**WORK ORDER**
Everything from the line containing "arrow mesh generation" to the last line of the records must be returned verbatim; nothing else belongs in the output.

=== Begin Enclosure ===

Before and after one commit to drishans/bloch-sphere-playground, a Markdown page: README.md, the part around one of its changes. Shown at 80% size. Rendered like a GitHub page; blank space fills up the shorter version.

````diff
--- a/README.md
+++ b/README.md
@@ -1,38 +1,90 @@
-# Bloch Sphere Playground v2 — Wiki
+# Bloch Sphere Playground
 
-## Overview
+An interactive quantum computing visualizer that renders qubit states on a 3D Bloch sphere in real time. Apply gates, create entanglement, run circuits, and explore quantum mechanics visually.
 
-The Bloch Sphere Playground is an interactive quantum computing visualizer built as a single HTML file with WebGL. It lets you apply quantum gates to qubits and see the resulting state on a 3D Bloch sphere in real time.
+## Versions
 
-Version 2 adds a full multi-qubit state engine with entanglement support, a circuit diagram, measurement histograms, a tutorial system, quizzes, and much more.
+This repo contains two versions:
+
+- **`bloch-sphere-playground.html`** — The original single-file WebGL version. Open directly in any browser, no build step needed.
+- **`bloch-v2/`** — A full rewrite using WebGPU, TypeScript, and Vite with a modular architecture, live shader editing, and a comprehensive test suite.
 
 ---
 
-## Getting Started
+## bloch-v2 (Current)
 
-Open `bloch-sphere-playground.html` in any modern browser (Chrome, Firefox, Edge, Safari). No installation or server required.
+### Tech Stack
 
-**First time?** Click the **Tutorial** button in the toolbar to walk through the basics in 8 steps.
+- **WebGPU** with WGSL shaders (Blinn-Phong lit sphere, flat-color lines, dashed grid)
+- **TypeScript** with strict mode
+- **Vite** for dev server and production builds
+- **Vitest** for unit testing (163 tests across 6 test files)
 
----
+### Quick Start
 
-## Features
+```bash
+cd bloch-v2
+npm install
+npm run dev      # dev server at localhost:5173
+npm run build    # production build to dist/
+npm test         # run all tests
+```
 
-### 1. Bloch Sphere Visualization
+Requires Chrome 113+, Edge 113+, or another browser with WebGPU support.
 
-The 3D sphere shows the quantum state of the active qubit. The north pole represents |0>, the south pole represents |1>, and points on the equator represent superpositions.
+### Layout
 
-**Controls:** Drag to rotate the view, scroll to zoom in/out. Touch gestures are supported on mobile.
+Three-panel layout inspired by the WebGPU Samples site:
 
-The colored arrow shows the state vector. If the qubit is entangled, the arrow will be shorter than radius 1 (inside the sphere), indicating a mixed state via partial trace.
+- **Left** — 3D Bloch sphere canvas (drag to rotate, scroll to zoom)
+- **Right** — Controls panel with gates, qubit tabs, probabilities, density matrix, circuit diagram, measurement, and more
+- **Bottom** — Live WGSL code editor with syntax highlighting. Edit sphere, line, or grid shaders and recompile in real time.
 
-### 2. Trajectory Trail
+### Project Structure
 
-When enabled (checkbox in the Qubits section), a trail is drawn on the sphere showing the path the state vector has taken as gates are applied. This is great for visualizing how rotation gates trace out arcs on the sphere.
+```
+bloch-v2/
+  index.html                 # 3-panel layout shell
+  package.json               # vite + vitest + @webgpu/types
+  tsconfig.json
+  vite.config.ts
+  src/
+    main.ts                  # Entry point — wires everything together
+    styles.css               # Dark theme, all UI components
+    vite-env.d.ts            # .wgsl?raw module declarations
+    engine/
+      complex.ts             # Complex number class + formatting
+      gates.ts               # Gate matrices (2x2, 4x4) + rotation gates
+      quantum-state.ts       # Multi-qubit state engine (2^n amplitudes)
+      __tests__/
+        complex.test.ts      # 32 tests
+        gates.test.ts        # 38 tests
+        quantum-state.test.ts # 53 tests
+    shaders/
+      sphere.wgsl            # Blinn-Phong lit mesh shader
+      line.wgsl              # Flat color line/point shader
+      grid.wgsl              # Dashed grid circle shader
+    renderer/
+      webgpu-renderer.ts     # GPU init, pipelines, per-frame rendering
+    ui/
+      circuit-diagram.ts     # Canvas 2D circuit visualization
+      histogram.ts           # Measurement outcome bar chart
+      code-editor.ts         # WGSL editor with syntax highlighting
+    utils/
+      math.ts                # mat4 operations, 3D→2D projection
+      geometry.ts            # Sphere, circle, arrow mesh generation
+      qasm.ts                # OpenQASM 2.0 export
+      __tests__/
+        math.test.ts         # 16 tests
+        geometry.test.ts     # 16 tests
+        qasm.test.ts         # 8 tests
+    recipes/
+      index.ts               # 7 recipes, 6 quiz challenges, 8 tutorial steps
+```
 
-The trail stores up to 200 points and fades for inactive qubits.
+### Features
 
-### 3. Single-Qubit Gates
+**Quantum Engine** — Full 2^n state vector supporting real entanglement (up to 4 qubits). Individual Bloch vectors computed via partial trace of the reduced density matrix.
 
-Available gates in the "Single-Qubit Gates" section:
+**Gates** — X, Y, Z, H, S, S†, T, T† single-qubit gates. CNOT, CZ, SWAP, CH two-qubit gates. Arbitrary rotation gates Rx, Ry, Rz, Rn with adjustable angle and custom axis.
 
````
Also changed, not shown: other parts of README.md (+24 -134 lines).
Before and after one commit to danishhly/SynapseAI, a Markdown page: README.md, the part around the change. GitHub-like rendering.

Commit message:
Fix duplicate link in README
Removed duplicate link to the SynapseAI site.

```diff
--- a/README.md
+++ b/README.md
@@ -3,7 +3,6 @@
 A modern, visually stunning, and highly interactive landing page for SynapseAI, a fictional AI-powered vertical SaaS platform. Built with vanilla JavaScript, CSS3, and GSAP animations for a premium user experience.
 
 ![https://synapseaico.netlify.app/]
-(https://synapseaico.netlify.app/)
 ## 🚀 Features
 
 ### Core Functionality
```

=== End Enclosure ===

**RESPONSE AREA**
+      geometry.ts            # Sphere, circle, arrow mesh generation
+      qasm.ts                # OpenQASM 2.0 export
+      __tests__/
+        math.test.ts         # 16 tests
+        geometry.test.ts     # 16 tests
+        qasm.test.ts         # 8 tests
+    recipes/
+      index.ts               # 7 recipes, 6 quiz challenges, 8 tutorial steps
+```
 
-The trail stores up to 200 points and fades for inactive qubits.
+### Features
 
-### 3. Single-Qubit Gates
+**Quantum Engine** — Full 2^n state vector supporting real entanglement (up to 4 qubits). Individual Bloch vectors computed via partial trace of the reduced density matrix.
 
-Available gates in the "Single-Qubit Gates" section:
+**Gates** — X, Y, Z, H, S, S†, T, T† single-qubit gates. CNOT, CZ, SWAP, CH two-qubit gates. Arbitrary rotation gates Rx, Ry, Rz, Rn with adjustable angle and custom axis.
 
````
Also changed, not shown: other parts of README.md (+24 -134 lines).
Before and after one commit to danishhly/SynapseAI, a Markdown page: README.md, the part around the change. GitHub-like rendering.

Commit message:
Fix duplicate link in README
Removed duplicate link to the SynapseAI site.

```diff
--- a/README.md
+++ b/README.md
@@ -3,7 +3,6 @@
 A modern, visually stunning, and highly interactive landing page for SynapseAI, a fictional AI-powered vertical SaaS platform. Built with vanilla JavaScript, CSS3, and GSAP animations for a premium user experience.
 
 ![https://synapseaico.netlify.app/]
-(https://synapseaico.netlify.app/)
 ## 🚀 Features
 
 ### Core Functionality
```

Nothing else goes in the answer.